[TASK ITEM] Report the lines of the material that carry the string "files".

[GIVEN RECORDS]

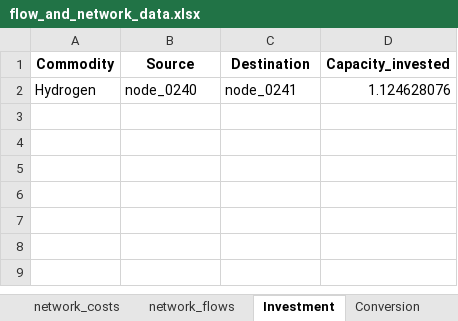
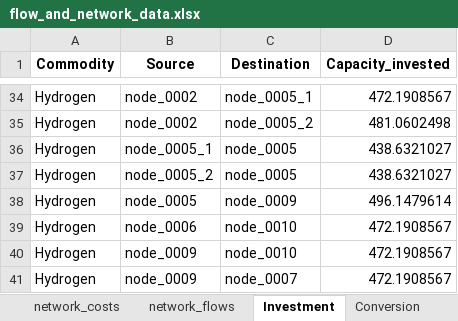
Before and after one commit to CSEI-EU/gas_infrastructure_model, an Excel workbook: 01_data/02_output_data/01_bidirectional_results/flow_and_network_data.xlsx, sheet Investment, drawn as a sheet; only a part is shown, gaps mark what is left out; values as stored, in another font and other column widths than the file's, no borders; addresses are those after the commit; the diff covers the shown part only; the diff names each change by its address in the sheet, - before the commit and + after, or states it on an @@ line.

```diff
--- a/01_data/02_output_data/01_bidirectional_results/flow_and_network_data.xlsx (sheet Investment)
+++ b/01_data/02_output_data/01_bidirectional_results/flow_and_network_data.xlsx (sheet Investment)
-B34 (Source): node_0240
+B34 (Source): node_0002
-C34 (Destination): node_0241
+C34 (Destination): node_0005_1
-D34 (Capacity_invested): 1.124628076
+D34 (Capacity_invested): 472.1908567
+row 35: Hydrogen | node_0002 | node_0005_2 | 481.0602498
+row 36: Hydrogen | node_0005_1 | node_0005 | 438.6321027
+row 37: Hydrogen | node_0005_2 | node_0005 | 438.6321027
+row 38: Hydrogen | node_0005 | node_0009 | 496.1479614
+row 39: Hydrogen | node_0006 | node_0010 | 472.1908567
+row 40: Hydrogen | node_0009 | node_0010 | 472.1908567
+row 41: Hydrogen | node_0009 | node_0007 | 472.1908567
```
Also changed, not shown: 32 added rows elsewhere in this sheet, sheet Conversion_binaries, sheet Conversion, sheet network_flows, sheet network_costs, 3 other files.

...

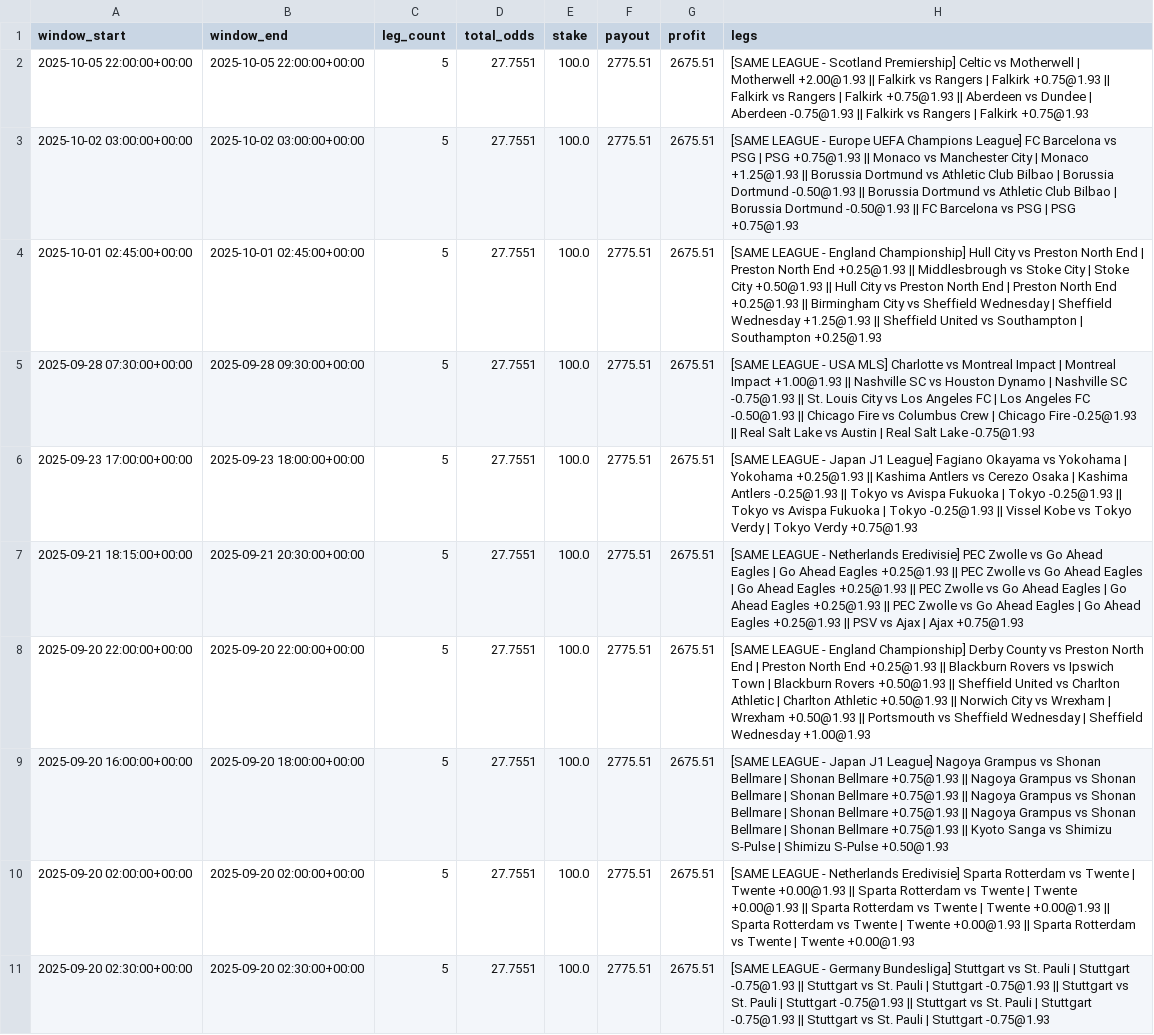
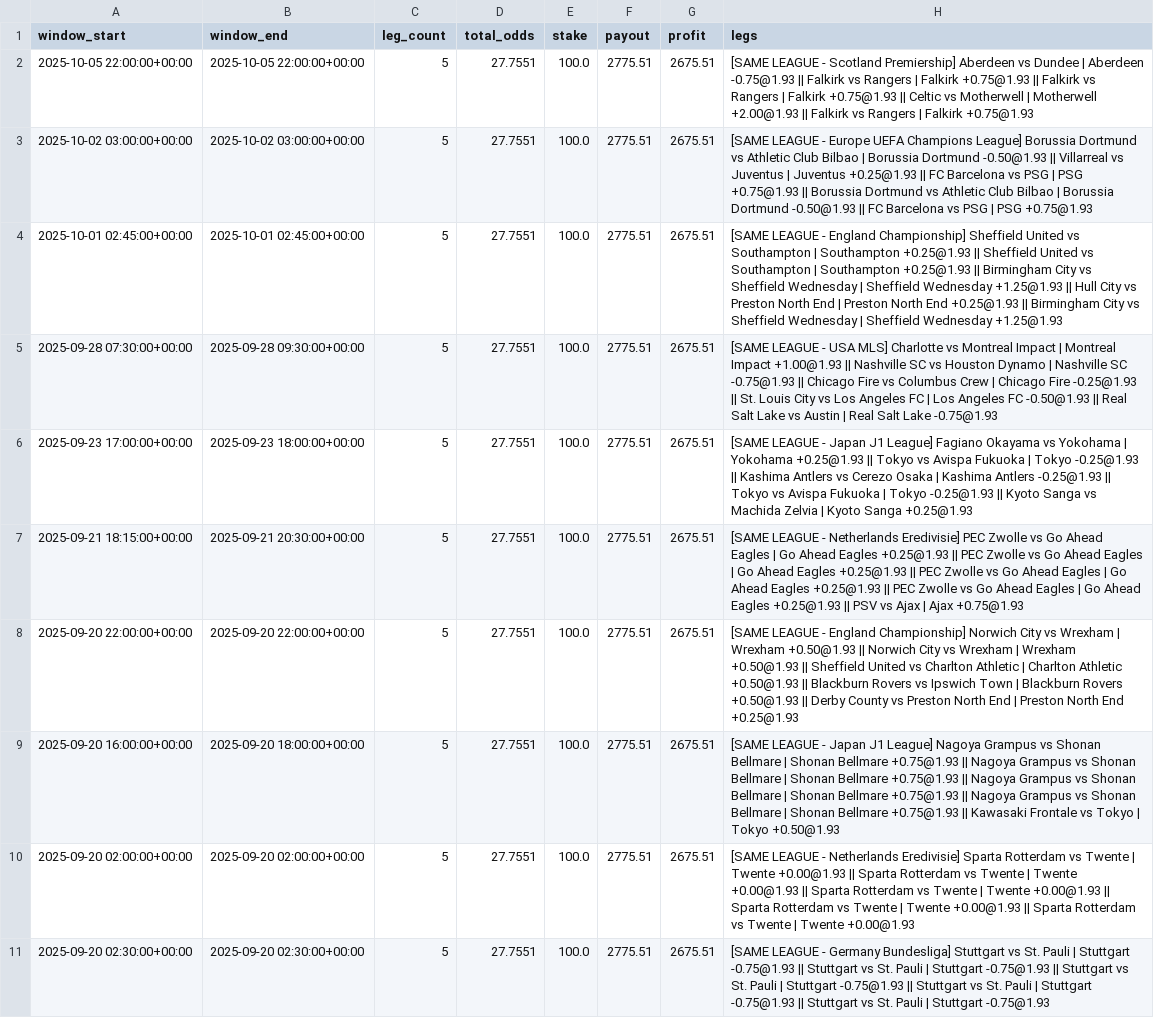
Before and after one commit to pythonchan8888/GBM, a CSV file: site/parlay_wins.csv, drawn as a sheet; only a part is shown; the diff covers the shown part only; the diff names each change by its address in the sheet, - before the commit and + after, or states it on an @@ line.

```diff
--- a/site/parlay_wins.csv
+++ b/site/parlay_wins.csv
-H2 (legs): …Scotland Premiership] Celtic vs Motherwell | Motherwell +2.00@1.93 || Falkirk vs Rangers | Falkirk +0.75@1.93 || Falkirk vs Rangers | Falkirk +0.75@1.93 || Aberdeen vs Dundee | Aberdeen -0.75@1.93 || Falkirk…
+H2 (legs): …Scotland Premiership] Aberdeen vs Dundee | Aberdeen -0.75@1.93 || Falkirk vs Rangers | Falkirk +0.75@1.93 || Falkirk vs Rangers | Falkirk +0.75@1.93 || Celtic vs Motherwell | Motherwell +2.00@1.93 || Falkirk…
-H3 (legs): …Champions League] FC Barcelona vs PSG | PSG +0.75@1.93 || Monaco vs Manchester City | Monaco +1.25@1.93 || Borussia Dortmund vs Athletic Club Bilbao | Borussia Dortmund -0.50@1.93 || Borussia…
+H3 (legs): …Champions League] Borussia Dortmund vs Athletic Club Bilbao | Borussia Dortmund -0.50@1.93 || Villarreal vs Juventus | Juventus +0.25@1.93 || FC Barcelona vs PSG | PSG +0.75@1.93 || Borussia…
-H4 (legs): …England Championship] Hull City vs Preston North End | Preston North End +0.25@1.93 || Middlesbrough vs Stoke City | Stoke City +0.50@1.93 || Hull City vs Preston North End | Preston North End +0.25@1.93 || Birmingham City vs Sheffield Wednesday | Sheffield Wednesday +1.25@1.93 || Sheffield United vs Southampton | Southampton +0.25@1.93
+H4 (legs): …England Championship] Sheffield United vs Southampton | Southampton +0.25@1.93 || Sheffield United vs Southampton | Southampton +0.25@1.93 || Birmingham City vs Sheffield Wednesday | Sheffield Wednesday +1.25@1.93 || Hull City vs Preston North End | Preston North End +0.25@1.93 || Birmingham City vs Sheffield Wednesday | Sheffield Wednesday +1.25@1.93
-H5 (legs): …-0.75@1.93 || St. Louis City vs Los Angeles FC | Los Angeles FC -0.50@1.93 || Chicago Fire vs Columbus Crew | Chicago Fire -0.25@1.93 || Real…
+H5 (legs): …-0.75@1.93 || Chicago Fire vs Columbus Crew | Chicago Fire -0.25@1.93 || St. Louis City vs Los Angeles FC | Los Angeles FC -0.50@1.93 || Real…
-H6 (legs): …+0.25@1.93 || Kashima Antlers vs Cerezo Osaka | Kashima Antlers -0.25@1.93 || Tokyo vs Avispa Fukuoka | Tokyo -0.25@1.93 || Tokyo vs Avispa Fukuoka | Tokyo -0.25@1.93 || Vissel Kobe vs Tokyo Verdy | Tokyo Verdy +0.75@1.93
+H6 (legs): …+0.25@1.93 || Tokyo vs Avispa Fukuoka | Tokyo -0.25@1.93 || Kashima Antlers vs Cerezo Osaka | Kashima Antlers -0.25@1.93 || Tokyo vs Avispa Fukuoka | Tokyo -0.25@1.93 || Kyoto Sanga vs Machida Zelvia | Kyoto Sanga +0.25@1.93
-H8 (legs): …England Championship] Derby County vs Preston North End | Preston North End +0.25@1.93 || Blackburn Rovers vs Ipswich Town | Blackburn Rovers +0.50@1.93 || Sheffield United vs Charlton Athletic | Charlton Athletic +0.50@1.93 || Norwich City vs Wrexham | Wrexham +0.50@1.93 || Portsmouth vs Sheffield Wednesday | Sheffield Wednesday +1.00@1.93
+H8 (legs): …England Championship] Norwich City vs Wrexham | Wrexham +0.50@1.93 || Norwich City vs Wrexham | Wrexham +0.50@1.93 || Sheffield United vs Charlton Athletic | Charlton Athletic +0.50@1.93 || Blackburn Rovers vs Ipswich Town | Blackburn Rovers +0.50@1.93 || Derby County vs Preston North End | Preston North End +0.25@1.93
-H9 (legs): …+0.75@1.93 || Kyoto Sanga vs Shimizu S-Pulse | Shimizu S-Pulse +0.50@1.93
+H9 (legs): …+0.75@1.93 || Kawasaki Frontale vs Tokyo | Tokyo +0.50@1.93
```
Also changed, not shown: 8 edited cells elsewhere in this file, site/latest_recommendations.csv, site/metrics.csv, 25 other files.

==

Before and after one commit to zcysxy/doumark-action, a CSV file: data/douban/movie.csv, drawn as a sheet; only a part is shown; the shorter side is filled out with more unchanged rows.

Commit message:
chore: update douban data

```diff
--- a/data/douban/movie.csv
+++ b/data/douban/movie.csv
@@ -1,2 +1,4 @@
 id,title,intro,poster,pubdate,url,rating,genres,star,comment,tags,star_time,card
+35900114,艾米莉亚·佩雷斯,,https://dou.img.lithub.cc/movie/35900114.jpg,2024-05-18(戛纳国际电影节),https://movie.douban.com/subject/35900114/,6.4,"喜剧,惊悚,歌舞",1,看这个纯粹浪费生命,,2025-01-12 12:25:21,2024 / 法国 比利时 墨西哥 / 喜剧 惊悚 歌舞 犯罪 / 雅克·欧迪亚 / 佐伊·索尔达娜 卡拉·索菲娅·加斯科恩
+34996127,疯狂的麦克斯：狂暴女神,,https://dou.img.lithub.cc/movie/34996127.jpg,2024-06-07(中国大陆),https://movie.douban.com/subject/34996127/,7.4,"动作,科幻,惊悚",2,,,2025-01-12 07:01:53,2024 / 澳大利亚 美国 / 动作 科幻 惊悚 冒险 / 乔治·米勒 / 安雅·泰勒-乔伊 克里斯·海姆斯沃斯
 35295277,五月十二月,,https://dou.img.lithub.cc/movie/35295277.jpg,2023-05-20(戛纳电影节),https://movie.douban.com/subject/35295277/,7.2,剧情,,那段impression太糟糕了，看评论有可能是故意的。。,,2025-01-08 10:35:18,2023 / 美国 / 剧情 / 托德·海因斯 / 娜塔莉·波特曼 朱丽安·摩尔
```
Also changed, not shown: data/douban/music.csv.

[ANSWER TO THIS TASK]
Also changed, not shown: 32 added rows elsewhere in this sheet, sheet Conversion_binaries, sheet Conversion, sheet network_flows, sheet network_costs, 3 other files.
Also changed, not shown: 8 edited cells elsewhere in this file, site/latest_recommendations.csv, site/metrics.csv, 25 other files.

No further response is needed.